Protecting your tenant's deposit

At the start of June, new rules were introduced which reduce the amount of deposit a landlord can request from their tenants.  It is limited to five weeks’ rent on rents up to £50,000 a year.  If the annual rental payments exceed £50,000 then a landlord may ask for a deposit equal to six weeks’ rent.

This rule is for new tenancies, taken out before 1st June 2019, and they also apply to tenancies which are renewed on a fixed term. This means when a fixed term tenancy ends, and both the tenant and landlord agree to a further fixed term tenancy, then any deposit held in excess of the new five or six weeks’ rent rule must be returned.

What is a fixed term tenancy?

At the end of the initial rental period some tenancies roll into a periodic tenancy. Meanwhile, in some circumstances, landlords may choose to renew the tenancy for a new fixed term.

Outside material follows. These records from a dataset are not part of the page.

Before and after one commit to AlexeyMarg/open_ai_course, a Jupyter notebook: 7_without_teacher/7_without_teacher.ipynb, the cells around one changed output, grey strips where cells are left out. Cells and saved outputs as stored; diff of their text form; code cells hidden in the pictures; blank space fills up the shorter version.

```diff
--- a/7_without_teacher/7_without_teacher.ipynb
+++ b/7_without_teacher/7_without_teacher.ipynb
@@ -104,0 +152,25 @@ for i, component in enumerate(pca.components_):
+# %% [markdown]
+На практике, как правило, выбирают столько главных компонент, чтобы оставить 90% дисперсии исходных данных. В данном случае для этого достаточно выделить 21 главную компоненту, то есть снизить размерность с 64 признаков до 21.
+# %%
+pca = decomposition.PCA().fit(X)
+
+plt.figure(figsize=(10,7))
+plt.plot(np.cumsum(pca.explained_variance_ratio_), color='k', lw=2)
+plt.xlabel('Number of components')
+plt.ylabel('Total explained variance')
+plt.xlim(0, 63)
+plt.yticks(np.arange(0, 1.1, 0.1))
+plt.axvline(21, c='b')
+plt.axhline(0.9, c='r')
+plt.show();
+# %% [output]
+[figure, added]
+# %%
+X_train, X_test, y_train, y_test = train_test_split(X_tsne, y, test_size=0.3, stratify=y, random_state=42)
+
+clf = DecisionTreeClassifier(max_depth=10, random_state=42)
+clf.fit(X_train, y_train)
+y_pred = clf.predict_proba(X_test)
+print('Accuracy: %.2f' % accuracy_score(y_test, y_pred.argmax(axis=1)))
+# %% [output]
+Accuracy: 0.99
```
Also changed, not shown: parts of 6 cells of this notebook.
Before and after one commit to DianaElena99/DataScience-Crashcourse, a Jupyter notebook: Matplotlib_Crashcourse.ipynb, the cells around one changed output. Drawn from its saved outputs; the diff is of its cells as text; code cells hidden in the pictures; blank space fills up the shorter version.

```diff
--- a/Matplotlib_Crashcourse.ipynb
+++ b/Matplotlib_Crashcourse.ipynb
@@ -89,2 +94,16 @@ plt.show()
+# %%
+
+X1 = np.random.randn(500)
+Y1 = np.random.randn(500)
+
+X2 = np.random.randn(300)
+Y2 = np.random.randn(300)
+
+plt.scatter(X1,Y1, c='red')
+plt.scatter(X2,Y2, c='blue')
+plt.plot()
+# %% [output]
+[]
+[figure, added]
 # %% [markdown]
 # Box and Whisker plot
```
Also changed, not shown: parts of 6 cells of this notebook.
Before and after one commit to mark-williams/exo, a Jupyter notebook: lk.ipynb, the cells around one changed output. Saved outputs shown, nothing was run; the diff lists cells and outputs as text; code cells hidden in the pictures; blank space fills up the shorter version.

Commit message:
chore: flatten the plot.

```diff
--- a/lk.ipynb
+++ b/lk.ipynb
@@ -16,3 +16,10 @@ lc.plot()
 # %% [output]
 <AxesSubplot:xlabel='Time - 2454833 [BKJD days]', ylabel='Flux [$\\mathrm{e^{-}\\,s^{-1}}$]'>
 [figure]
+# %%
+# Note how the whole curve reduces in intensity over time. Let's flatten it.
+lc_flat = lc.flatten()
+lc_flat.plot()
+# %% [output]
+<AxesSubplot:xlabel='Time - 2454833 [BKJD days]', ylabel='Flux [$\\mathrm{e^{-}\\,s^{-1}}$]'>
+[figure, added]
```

How to calculate the maximum deposit

In most cases, rents are charged on a ‘calendar month’ basis.  This makes it a little more complicated when it comes to calculating the maximum amount of deposit you can take.


  1. Multiply the Calendar Monthly Rental by 12 – giving the annual rent
  2. Divide the total by 52 – giving a weekly rent
  3. If the total annual rent was above £50,000 then multiply the weekly figure by six; or if the total rent is below £50,000 then the weekly figure should be multiplied by five

Where deposits must be held

There are three deposit protection services available for landlords: Deposit Protection Service; My Deposits and Tenancy Deposit Scheme. 

A landlord must protect the tenants deposit within 30 days of receiving it from a tenant – and crucially, he or she must advise the tenant where it is being held.  If a landlord fails to do this, then a tenant can instigate legal proceedings against their landlord. In certain cases, failing to secure a deposit in one of the three schemes could prevent a landlord from evicting a tenant under the Section 21 notice process.

At the end of the tenancy, the tenancy deposit service will act as an arbitrator and ascertain whether the landlord has the right to withhold any of the deposit.  Reasons why a landlord may want to retain some or all of the deposit is if the tenant has damaged the property – and the landlord needs to, for example, replace a carpet before the property can be re-let.  Should the tenant leave with any arrears, then the deposit can also be used against those arrears.

When the tenant and landlord have agreed how much deposit is to be returned, then the landlord must do this within ten days.

If you have any questions about protecting a tenant’s deposit, please speak to your local Haybrook branch.